But what really happened?
Galloway booked a car through Carrentals.com for her 72-year-old mother, who was flying to Germany on personal business.
The confirmation had total estimated charges of $1,009 which included taxes and fees (based on November’s exchange rate.)
My mother arrived in Frankfurt at the Dollar Rental Car counter and was told that the car was not available, that she would have to take a larger car (at the same rate.)
Secondly and more importantly, she was charged 109 Euros for winter tires. She was also charged 189 Euros for the 19% VAT
tax and 336 Euros for “CDW with 600 Euro SD”.

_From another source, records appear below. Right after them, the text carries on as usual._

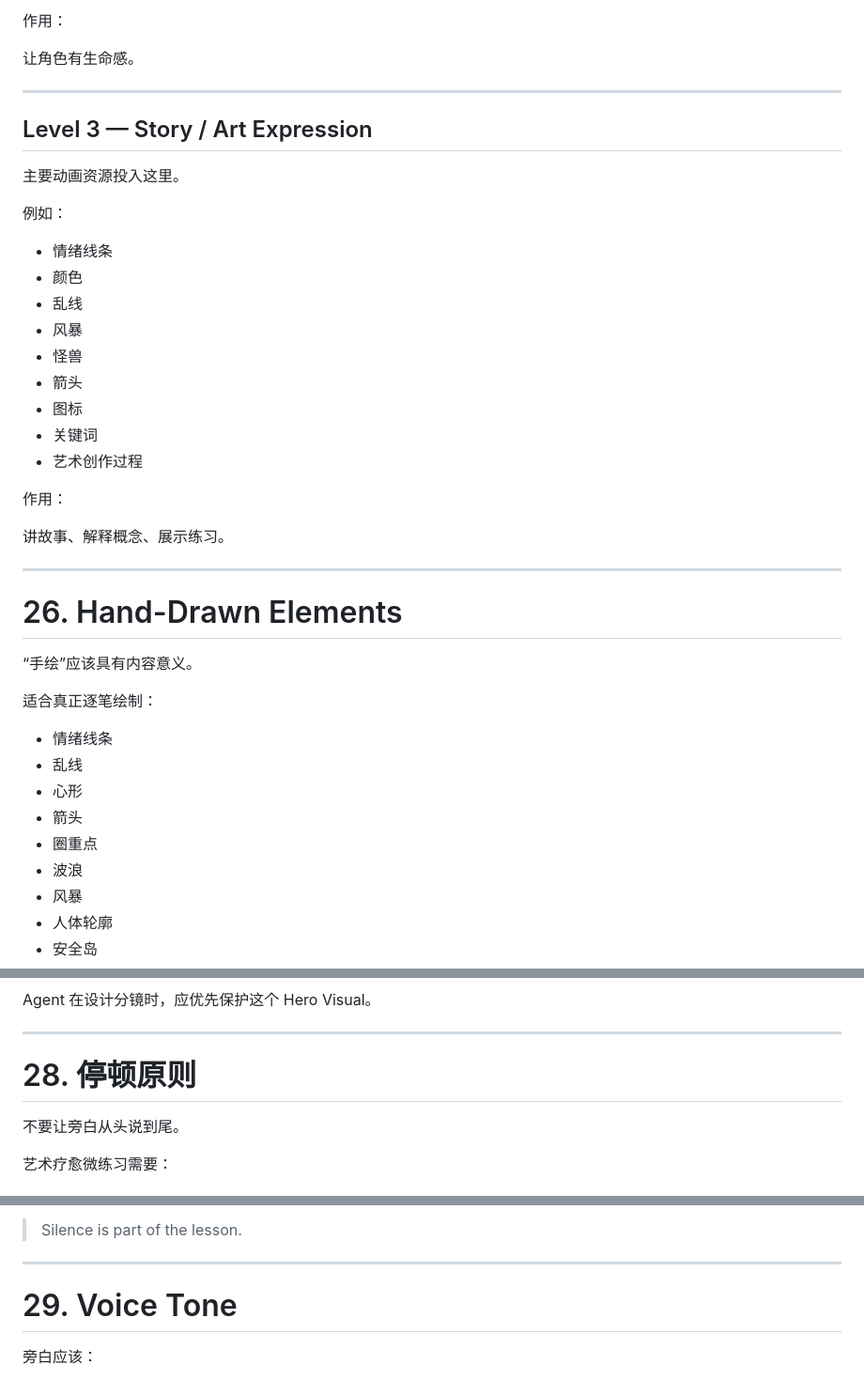
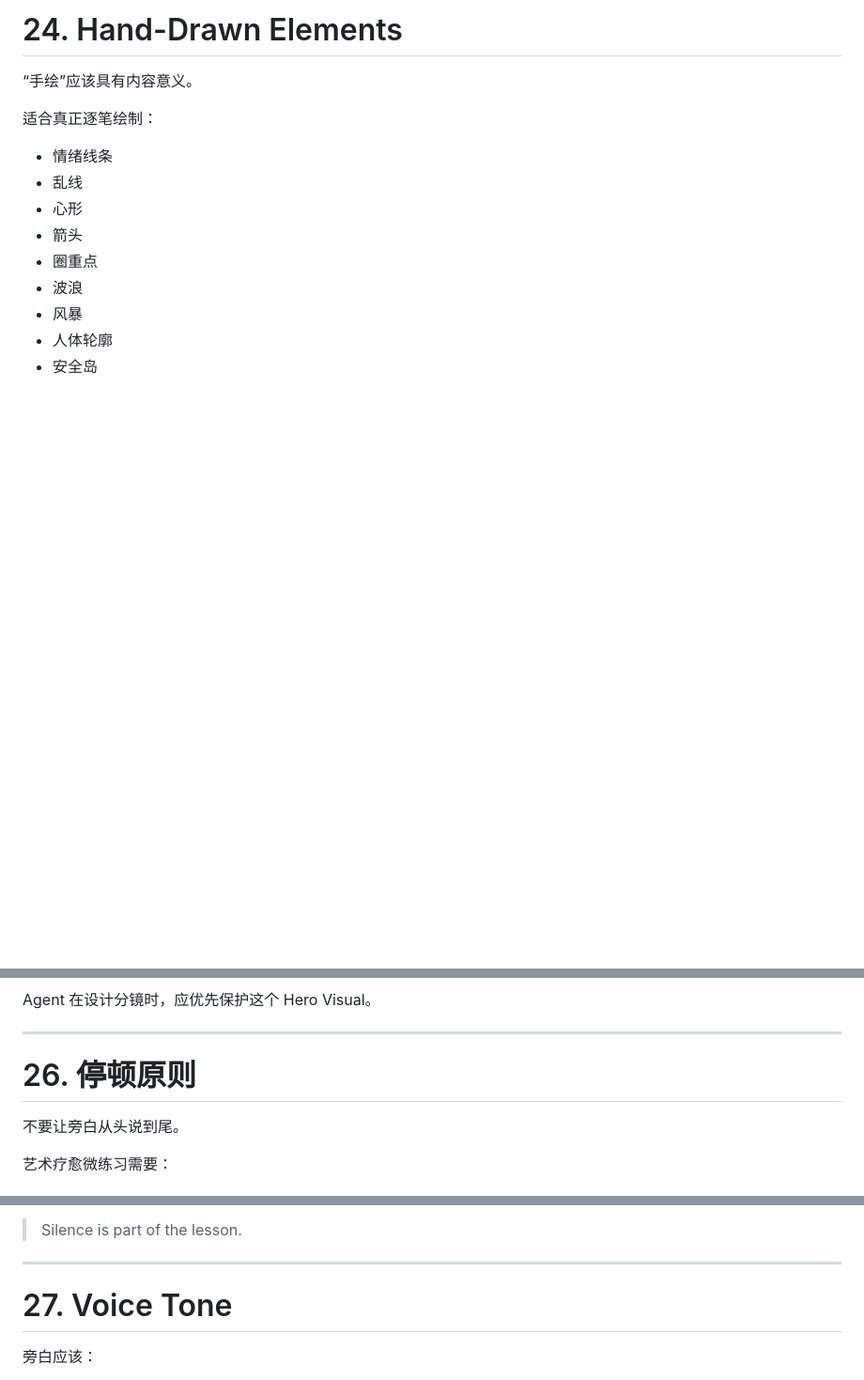
Before and after one commit to DaveySong-AI/Art-Therapy-Introduction, a Markdown page: COURSE_GUIDE.md, 3 parts joined by grey strips. Shown at 94% size. GitHub-like rendering; blank space fills up the shorter version.

```diff
--- a/COURSE_GUIDE.md
+++ b/COURSE_GUIDE.md
@@ -1188,32 +1142,4 @@ Episode 00 的制作过程中已经验证：
-作用：
-
-让角色有生命感。
-
----
-
-## Level 3 — Story / Art Expression
-
-主要动画资源投入这里。
-
-例如：
-
-- 情绪线条
-- 颜色
-- 乱线
-- 风暴
-- 怪兽
-- 箭头
-- 图标
-- 关键词
-- 艺术创作过程
-
-作用：
-
-讲故事、解释概念、展示练习。
-
----
-
-# 26. Hand-Drawn Elements
+# 24. Hand-Drawn Elements
 
 “手绘”应该具有内容意义。
 
@@ -1299,7 +1225,7 @@ Agent 在设计分镜时，应优先保护这个 Hero Visual。
 
 ---
 
-# 28. 停顿原则
+# 26. 停顿原则
 
 不要让旁白从头说到尾。
 
@@ -1333,7 +1259,7 @@ BGM 可以继续。
 
 ---
 
-# 29. Voice Tone
+# 27. Voice Tone
 
 旁白应该：
 
```
Also changed, not shown: other parts of COURSE_GUIDE.md (+6 -52 lines).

The total was 1,189 Euros ($1,506), approximately $500 more than the confirmed amount.
I clicked over to Carrentals.com and pulled up a price on a rental in Frankfurt. I seemed to offer an all-inclusive rate (see screenshot).
I decided to check with Dollar. A representative contacted Galloway and told her she should have “gone to their website, which gives details of the rental contract and the additional charges,” she says.
Problem is, the Carrentals.com reservation didn’t tell her she needed to check the Dollar site for extra fees. It offered an “all-in” grand total.
The reservation confirmation excluded all these fees to include the winter tires and collision insurance. In fact, on the confirmation it stated that taxes (the 19% German VAT) were included.
What really got my goat was that my mom tried to waive the collision damage (she had her own insurance and was willing to show proof), but the only way to do so was to have an US issued gold or platinum visa card!
Of course, they never told my mother that at the airport. Dollar Rent a Car just told her she couldn’t decline [the insurance].
Dollar and Galloway agreed to a $300 refund — and something is better than nothing — but she says she’ll never book online through Dollar or Carrentals.com again.
I have a theory about what went wrong. It’s possible that the reservation somehow was reset after her mother was offered an upgrade. That would have meant she was paying the agreed-upon rate, but that the taxes would be extra.
As for the winter tires, that’s kind of like charging for air conditioning in the summer. You don’t let your cars off the lot without the proper equipment, and you certainly don’t charge your customers for it.
I’m glad Dollar offered Galloway a partial refund. But did it do enough?